The Gallo-Roman amphitheater in Grand, Vosges, was one of the largest amphitheaters in the Roman Empire with 17,000 seats. Located on the outskirts of the town, the amphitheater was built outside the ramparts of Grand in the 1st century AD. The builders of the day took advantage of the natural slopes of the valley when constructing this semi-elliptical theater. We were able to have a real sense of what the Grand Amphitheater looked like originally as the seating has been constructed over one-half of the original stone supports. The seating has been built to the original dimensions and height so that you have a real sn understanding of the size of the amphitheater.
The amphitheater was built in the was abandoned in the 4th century with the rise of Christianity. The inhabitants of Grand then used the amphitheater as a quarry and for years to come they removed many of the structure’s stones to use for other purposes.
There was also an important sanctuary dedicated to Apollo Grannus, the god of healing. You can still see the remains of the rampart that surrounded the sacred enclosure.
La Hougue Bie is a Neolithic ritual site which was in use around 3500 BC. Hougue is a Jèrriais/Norman language word meaning a \'mound\' and comes from the Old Norse word haugr. The site consists of 18.6m long passage chamber covered by a 12.2m high mound. The site was first excavated in 1925 by the Société Jersiaise. Fragments of twenty vase supports were found along with the scattered remains of at least eight individuals. Gravegoods, mostly pottery, were also present. At some time in the past, the site had evidently been entered and ransacked.

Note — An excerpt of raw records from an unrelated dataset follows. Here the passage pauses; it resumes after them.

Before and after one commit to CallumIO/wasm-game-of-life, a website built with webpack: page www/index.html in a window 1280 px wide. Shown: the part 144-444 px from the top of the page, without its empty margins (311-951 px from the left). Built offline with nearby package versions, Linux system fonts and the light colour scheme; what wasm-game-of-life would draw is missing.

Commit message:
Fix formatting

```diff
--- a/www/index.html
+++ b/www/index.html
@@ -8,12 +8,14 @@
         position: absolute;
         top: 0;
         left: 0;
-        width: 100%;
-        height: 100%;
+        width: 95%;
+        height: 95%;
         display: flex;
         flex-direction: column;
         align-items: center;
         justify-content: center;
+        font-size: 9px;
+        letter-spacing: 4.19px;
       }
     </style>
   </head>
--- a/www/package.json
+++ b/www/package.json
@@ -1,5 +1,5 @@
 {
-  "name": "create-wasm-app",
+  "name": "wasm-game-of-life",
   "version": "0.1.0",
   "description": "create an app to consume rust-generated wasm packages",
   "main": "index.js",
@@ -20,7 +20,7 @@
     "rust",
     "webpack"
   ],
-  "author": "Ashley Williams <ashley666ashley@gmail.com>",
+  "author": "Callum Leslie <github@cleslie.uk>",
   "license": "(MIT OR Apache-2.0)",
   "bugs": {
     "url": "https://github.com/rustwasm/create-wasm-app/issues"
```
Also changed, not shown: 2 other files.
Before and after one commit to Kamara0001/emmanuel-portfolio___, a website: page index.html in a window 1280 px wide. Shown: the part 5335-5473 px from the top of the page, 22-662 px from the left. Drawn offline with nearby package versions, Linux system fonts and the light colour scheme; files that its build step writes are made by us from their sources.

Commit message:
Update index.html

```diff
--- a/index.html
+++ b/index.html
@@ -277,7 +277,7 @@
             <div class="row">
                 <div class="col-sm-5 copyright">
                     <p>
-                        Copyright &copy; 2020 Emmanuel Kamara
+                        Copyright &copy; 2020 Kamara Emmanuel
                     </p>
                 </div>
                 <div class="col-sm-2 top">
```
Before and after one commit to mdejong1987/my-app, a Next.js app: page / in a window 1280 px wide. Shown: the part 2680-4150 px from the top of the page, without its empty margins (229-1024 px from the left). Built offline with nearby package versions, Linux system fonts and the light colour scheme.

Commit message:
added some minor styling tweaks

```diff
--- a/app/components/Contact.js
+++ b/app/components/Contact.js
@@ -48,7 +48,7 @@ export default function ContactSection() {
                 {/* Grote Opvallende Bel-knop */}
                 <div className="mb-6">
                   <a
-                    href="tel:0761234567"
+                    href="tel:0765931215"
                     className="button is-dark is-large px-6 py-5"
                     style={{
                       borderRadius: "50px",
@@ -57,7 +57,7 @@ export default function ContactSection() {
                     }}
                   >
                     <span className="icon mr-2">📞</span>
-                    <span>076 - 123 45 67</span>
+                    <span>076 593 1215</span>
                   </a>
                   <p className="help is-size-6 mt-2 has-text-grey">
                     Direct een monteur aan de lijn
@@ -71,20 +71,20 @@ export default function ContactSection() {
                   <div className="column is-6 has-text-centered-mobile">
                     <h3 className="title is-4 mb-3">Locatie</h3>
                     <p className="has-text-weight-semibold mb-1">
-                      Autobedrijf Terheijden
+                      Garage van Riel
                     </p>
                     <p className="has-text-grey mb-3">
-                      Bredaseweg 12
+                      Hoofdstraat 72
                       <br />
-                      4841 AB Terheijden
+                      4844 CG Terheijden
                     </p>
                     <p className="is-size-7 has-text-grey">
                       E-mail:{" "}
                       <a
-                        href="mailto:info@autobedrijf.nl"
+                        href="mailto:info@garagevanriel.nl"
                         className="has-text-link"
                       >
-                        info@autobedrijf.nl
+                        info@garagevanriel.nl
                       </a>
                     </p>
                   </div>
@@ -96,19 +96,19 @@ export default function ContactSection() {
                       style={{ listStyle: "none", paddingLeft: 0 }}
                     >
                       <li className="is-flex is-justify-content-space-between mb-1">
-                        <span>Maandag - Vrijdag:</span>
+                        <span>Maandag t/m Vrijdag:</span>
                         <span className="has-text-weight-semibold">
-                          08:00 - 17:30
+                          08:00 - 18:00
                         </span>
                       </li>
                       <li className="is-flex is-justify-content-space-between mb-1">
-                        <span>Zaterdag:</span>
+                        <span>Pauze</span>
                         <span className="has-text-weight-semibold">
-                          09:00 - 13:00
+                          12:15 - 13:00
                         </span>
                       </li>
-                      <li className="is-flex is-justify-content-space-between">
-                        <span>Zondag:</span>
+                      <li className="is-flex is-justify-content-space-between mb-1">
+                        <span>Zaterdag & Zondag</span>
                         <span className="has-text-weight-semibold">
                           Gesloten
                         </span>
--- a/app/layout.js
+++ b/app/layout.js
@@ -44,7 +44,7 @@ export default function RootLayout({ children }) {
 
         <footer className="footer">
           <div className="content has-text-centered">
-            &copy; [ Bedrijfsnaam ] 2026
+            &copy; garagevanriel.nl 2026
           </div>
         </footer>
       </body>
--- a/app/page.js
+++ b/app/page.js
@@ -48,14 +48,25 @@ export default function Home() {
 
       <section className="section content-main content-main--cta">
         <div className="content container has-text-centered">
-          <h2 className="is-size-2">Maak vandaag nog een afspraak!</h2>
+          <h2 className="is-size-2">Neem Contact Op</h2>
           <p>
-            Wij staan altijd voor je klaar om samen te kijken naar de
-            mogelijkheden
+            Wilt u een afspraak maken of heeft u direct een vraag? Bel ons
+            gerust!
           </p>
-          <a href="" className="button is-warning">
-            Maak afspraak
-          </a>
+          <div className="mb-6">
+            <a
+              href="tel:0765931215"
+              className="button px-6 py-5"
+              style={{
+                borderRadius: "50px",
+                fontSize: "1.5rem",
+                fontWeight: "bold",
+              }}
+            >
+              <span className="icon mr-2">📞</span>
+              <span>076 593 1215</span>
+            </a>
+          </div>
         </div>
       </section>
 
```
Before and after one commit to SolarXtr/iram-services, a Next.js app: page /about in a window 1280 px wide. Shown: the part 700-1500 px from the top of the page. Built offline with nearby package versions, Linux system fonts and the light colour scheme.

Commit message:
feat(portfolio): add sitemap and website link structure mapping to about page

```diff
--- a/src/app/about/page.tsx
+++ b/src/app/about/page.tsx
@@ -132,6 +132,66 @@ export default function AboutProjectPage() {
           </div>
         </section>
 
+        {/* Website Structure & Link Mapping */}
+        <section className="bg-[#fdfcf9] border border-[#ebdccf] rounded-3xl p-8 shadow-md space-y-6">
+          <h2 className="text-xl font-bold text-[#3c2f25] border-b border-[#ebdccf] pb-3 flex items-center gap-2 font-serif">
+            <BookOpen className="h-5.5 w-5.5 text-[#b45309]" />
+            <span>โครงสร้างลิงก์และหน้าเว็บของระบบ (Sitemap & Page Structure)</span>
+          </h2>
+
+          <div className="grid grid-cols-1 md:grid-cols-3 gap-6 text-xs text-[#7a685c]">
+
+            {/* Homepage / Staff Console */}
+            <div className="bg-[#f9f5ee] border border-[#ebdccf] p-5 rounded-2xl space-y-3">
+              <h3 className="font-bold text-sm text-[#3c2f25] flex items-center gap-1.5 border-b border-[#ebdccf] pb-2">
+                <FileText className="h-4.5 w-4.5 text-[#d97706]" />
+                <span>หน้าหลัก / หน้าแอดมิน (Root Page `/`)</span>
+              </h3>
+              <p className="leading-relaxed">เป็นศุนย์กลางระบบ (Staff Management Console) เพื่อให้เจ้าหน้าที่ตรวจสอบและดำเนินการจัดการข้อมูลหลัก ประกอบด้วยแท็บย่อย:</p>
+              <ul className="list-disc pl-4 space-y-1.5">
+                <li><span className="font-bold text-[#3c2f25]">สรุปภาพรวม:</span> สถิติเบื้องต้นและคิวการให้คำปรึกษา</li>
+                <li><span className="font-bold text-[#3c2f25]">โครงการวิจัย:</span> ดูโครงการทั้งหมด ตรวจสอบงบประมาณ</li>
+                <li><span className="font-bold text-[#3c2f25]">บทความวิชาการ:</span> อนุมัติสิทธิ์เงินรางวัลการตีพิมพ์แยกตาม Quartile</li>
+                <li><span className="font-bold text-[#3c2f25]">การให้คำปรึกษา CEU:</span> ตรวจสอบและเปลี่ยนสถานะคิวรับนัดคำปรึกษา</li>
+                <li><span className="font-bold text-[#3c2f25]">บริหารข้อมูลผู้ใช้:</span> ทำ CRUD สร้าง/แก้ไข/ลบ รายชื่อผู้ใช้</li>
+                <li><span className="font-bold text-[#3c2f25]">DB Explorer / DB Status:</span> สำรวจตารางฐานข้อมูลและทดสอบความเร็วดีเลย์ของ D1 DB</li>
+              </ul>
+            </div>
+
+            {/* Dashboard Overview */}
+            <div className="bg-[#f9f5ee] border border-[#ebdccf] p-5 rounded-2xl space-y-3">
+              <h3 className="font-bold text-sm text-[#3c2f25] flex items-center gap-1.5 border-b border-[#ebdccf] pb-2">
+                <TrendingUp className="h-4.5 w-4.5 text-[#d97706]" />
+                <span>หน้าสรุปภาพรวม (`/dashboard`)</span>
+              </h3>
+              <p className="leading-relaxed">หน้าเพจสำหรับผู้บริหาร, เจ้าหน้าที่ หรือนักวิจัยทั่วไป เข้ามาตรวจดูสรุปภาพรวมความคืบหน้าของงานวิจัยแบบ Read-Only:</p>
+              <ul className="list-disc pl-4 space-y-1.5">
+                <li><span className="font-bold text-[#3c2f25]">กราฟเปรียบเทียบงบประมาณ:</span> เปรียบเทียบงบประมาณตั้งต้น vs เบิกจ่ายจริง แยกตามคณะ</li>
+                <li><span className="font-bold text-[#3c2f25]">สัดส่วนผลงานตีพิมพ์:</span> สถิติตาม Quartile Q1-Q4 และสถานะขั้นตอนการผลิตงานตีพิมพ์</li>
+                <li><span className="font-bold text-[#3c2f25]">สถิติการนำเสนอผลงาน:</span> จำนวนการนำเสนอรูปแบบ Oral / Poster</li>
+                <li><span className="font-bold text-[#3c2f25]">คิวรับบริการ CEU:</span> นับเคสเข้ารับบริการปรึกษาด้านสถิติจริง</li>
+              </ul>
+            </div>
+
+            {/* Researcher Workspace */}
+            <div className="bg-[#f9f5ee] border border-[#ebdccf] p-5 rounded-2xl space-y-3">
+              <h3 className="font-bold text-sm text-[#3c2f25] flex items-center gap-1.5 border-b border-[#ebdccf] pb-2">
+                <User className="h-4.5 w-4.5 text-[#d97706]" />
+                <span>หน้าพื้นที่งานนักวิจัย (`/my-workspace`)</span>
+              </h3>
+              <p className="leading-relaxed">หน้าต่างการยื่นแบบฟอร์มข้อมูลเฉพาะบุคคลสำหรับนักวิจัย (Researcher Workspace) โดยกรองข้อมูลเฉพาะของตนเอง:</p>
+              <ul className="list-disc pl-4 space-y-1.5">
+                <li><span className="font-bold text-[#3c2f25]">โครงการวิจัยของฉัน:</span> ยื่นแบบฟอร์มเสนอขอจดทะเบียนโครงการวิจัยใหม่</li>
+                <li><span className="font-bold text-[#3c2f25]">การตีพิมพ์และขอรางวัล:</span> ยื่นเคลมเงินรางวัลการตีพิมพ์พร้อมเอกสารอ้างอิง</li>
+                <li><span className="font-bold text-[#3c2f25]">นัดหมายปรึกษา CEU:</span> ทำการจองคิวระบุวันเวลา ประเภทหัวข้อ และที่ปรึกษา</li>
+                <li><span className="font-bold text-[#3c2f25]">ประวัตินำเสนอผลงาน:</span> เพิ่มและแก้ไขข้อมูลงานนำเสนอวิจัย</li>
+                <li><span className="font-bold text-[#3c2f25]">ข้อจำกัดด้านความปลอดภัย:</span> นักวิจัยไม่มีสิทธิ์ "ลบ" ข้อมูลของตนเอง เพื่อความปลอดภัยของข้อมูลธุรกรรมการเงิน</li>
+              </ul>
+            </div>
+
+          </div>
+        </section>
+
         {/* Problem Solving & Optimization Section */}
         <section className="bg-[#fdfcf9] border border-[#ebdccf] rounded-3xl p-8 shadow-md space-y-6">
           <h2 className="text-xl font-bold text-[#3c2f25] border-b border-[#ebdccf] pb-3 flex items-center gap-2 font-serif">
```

In Western Europe, it is one of the largest and best preserved passage graves and the most impressive and best preserved monument of Armorican Passage Grave group. Although they are termed \'passage graves\', they were ceremonial sites, whose function was more similar to churches or cathedrals, where burials were incidental.